**What is required:** Although the records include pictures, print only the rest, exactly as written.

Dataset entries
----------

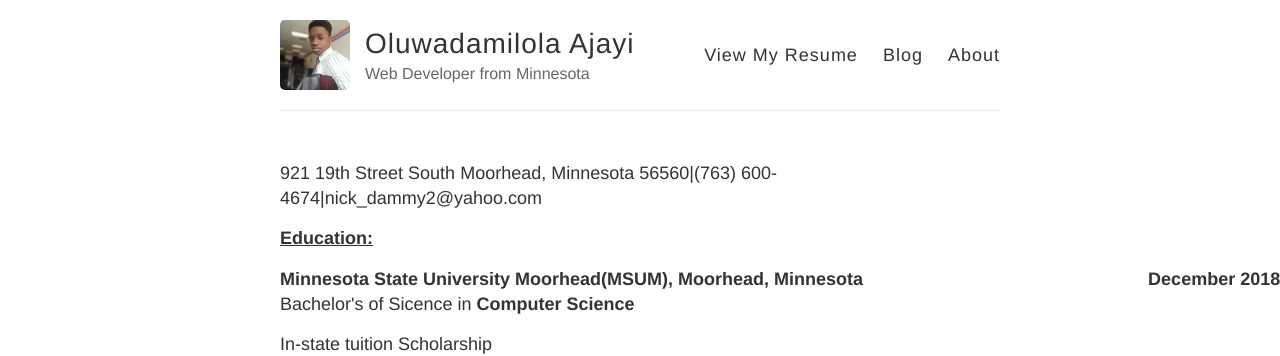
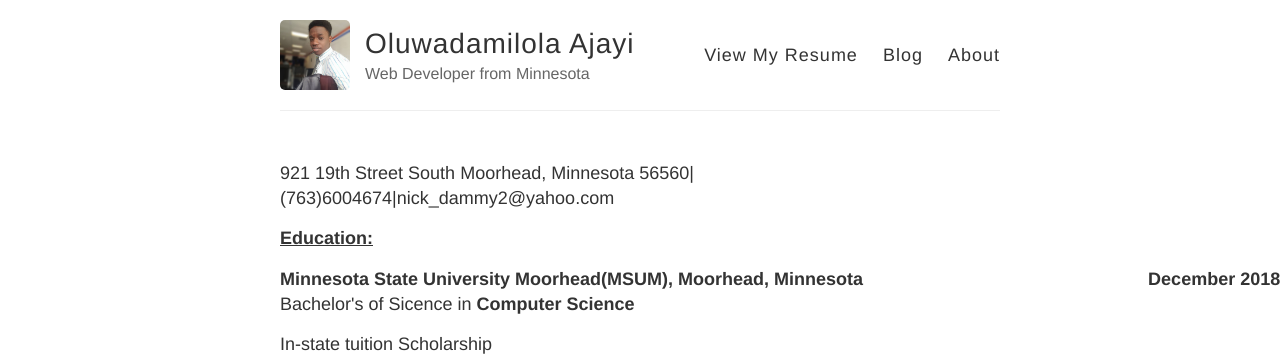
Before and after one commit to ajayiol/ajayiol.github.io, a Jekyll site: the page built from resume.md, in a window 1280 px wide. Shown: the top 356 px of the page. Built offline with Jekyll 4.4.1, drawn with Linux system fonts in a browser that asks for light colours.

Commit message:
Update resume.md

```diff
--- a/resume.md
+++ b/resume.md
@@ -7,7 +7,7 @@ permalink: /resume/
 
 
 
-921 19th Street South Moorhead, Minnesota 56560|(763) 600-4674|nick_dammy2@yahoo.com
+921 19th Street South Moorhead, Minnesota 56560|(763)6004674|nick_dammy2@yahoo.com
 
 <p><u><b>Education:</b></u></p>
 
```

----------

**The answer:**
Before and after one commit to ajayiol/ajayiol.github.io, a Jekyll site: the page built from resume.md, in a window 1280 px wide. Shown: the top 356 px of the page. Built offline with Jekyll 4.4.1, drawn with Linux system fonts in a browser that asks for light colours.

Commit message:
Update resume.md

```diff
--- a/resume.md
+++ b/resume.md
@@ -7,7 +7,7 @@ permalink: /resume/
 
 
 
-921 19th Street South Moorhead, Minnesota 56560|(763) 600-4674|nick_dammy2@yahoo.com
+921 19th Street South Moorhead, Minnesota 56560|(763)6004674|nick_dammy2@yahoo.com
 
 <p><u><b>Education:</b></u></p>
 
```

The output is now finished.